Replays allow you to analyze your own mistakes and track down suspected cheaters – but the editor crashes reliably.
Since ordinary players currently do not create password-protected custom matches or have access to a server list, they are at the mercy of matchmaking for better or worse. At the time of going to press, this was still wildly confusing players from all regions; this is how the masses of Chinese cheaters find their way to European servers. Nevertheless: Recently the developers added a function to the replay mode to report cheaters and request a ban. However, the community has been waiting in vain for further, effective anti-cheat measures. Here PUBG Corporation urgently needs to make improvements to keep the fun fair!
Playerunknown’s Battlegrounds and the Lootboxes
So far, the steam hit was free of the microtransactions hated by players, except for the short debacle during Gamescom. This is about to change. With completed games you earn Battle Points (BP) in PUBG. You need a proud 3,000 of these points to change the gender or appearance of your character. The ingame credits can also be used to buy lootboxes for 700 BP. Included are clothing items that have purely cosmetic effects – whether your avatar wears a leather coat or a pink miniskirt makes no difference to the balancing.
There is no way to buy BPs with real money in the game, but there is a large market for the most desirable items on Steam, which can be traded for 1,000 Euros and more. However, these are purely private deals between two players, and the developers of Playerunknown’s Battlegrounds do not earn a cent on them.
However, the developers on the test servers have just introduced a new type of crate called Desperado Crates, which has a higher chance of finding rare items – and is not so easy to open. This can only be done with a key, which you have to buy separately – in the ingame shop each of them is said to cost around 2.50 Euros. This money would go directly to developer PUBG Corporation in the future – presumably to finance the operation of the servers and further development of the game in the long run. Whether this is even necessary in view of the excellent sales figures is, however, a completely different matter.

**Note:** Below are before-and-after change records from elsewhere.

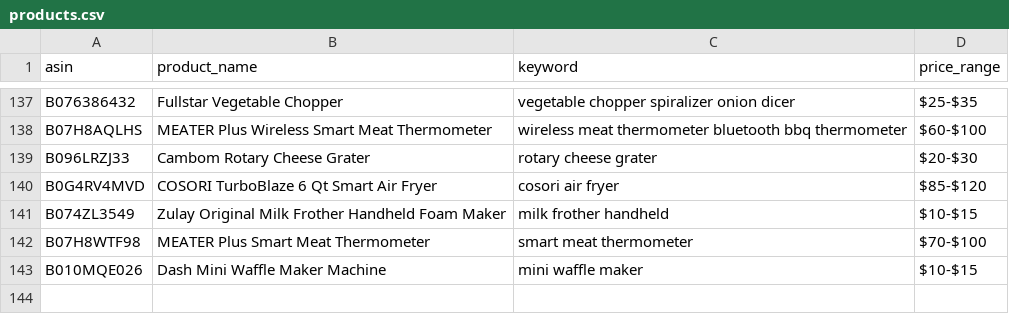
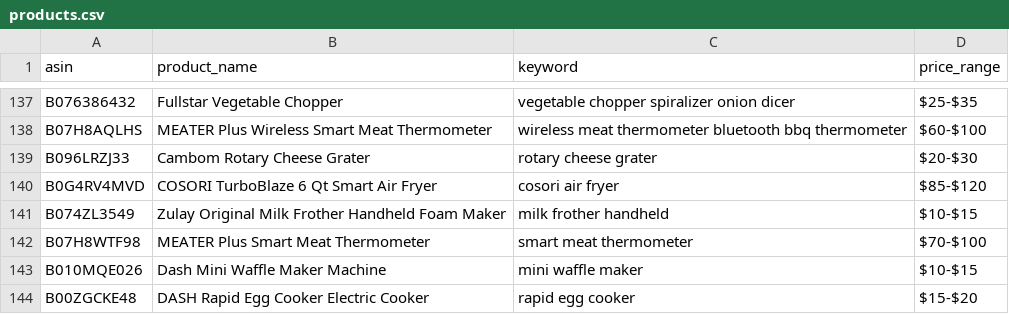
Before and after one commit to Fukunga/Pinterest-kitchen-feed, a CSV file: data/products.csv, drawn as a sheet; only a part is shown, gaps mark what is left out; the diff names each change by its address in the sheet, - before the commit and + after, or states it on an @@ line.

```diff
--- a/data/products.csv
+++ b/data/products.csv
+row 144: B00ZGCKE48 | DASH Rapid Egg Cooker Electric Cooker | rapid egg cooker | $15-$20
```
Also changed, not shown: data/posting_history.csv, 3 other files.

PUBG review: Not a good shooter
For virtual killing there is an extensive arsenal of weapons available, but neither sniper rifles nor shotguns or pistols feel really good. The feel of the weapons is spongy, the operation with the mouse seems imprecise, the feedback is meagre. So the shootings aren’t really fun, which is even more serious as they usually represent some of the few moments of excitement in a sea of boredom and dreariness. The hunt for better equipment takes up a large part of the game time and is about as exciting as finding the right screw in the hardware store, especially since it is repeated every time.
After all, the so-called loot drops are fairly distributed; there is also some decent stuff to be found away from the busy locations. Only when the indicator for the number of survivors slowly ticks down in the course of a game, the playing area on the map gets smaller and you yourself desperately try to stay in front of the blue energy barrier but at the same time not to attract attention, PUBG unfolds its great strength. Because the tension in the final minutes of a match can hardly be delivered by any other shooter; every mistake can mean screen death, which is why you listen with bated breath for the sound of footsteps, hiding in an inaccessible corner, your palms wet with sweat.